Given that, the question becomes, ‘what can we do from the federal level?’ And I think President Obama has made education a top issue. I’ll never forget when we were going around the country talking to community leaders, there was a dad in San Diego who said, “Do not tell us what you believe, and do no tell us what is most important to you. Do not tell us what you value. Show us your budgets, and we will tell you what you value.” And I remember thinking, “Wow, you are so right.”

When you look at Pell Grants, President Bush did not raise them a penny in his eight years as President. We have doubled the amount going out to folks; there are now more than 700,000 new Latinos going to college, because they’re getting a little bit of help from the government through Pell Grants. So the President sees the education piece as being tied to the economy, and he has always said since the beginning that those countries who out-educate us today will be outcompeting us tomorrow. This is how we stay a global economic power.

So one thing that the President has done is to challenge state and local communities to step it up in terms of education. So he created a program called ‘Race to the Top.’ And the whole thinking behind Race to the Top is, ‘We’re going to give you the streams of funding that we’ve been giving, but we’re going to put in a new ton of money. But not every state gets it. We want you to dream.’ We’re going to make the states compete with each other, and whoever puts forth the most innovative, creative approaches to the challenges we see in the education system, we’re going to invest in them, and allow them to try some different things. What we were hoping would happen, and ended up happening, was that a large number of the states that did not win… they changed the way they do business because they said, “We’re not going to do this anymore.”
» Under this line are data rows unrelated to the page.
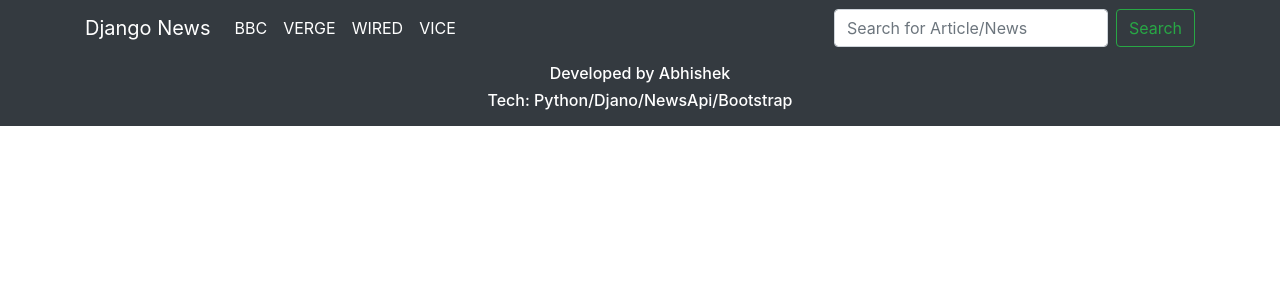
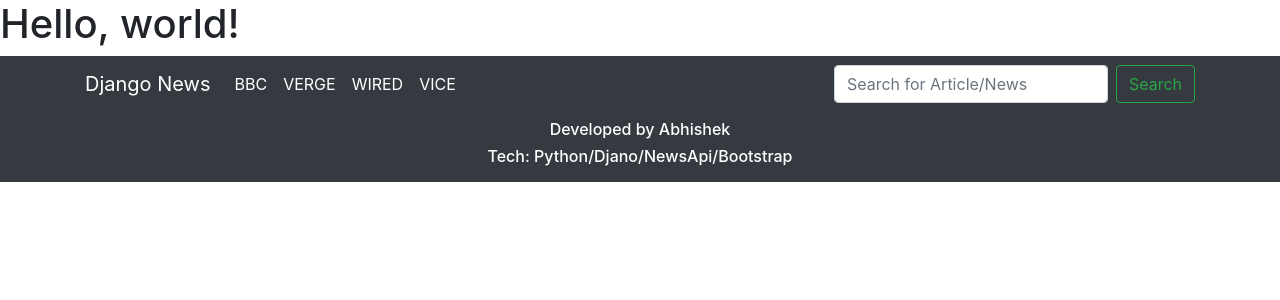
Before and after one commit to naiveprogrammer007/Django_news, a Django app: template templates/base.html in a window 1280 px wide. Shown: the top 300 px of the page. Run offline with Django 3.2, Linux system fonts and the light colour scheme; the template is opened without the code that fills it, so the values that code supplies are empty.

Commit message:
updated base

```diff
--- a/templates/base.html
+++ b/templates/base.html
@@ -6,12 +6,14 @@
     <meta name="viewport" content="width=device-width, initial-scale=1, shrink-to-fit=no">
 
     <!-- Bootstrap CSS -->
-    <link rel="stylesheet" href="https://cdn.jsdelivr.net/npm/bootstrap@4.4.1/dist/css/bootstrap.min.css" integrity="sha384-Vkoo8x4CGsO3+Hhxv8T/Q5PaXtkKtu6ug5TOeNV6gBiFeWPGFN9MuhOf23Q9Ifjh" crossorigin="anonymous">
+    <link rel="stylesheet" href="https://cdn.jsdelivr.net/npm/bootstrap@4.3.1/dist/css/bootstrap.min.css" integrity="sha384-ggOyR0iXCbMQv3Xipma34MD+dH/1fQ784/j6cY/iJTQUOhcWr7x9JvoRxT2MZw1T" crossorigin="anonymous">
 
     <title>Django news</title>
   </head>
   <body>
-   {% include 'navbar.html'%}
+    <h1>Hello, world!</h1>
+
+    {% include 'navbar.html'%}
 
 
     {% block content %} {% endblock content %}
@@ -26,10 +28,6 @@
 
         </div>
         <!-- Copyright -->
-      </footer>
-
-    <!-- Optional JavaScript -->
-    <!-- jQuery first, then Popper.js, then Bootstrap JS -->
     <script src="https://code.jquery.com/jquery-3.3.1.slim.min.js" integrity="sha384-q8i/X+965DzO0rT7abK41JStQIAqVgRVzpbzo5smXKp4YfRvH+8abtTE1Pi6jizo" crossorigin="anonymous"></script>
     <script src="https://cdn.jsdelivr.net/npm/popper.js@1.14.7/dist/umd/popper.min.js" integrity="sha384-UO2eT0CpHqdSJQ6hJty5KVphtPhzWj9WO1clHTMGa3JDZwrnQq4sF86dIHNDz0W1" crossorigin="anonymous"></script>
     <script src="https://cdn.jsdelivr.net/npm/bootstrap@4.3.1/dist/js/bootstrap.min.js" integrity="sha384-JjSmVgyd0p3pXB1rRibZUAYoIIy6OrQ6VrjIEaFf/nJGzIxFDsf4x0xIM+B07jRM" crossorigin="anonymous"></script>
```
We also have money for ‘Turnaround Schools.’ To go hand-in-hand with the Race to the Top, we also have money that’s going to go through the K-12 system. But we are going to allocate the money differently. We are going to give the money to the toughest schools in the state, because we don’t have unlimited dollars, and we think that the schools that are struggling the most are the ones that need to be turned around. Unfortunately, a lot of times those schools are in the Latino community. So we are going to put more money into the schools where people have given up on them, because they need more help.

And the President has invested a record amount of money into the community college system. So we’ve now put Race to the Top on the early childhood side, to K-12 Race to the Top, to K-12 Turnaround, to community colleges, and then also on the Hispanic side, giving 1 billion dollars to Hispanic serving institutions. That kind of cradle-to-career thinking is something that I feel proud to have been a part of, and is going to continue to be at the top of the agenda for the President.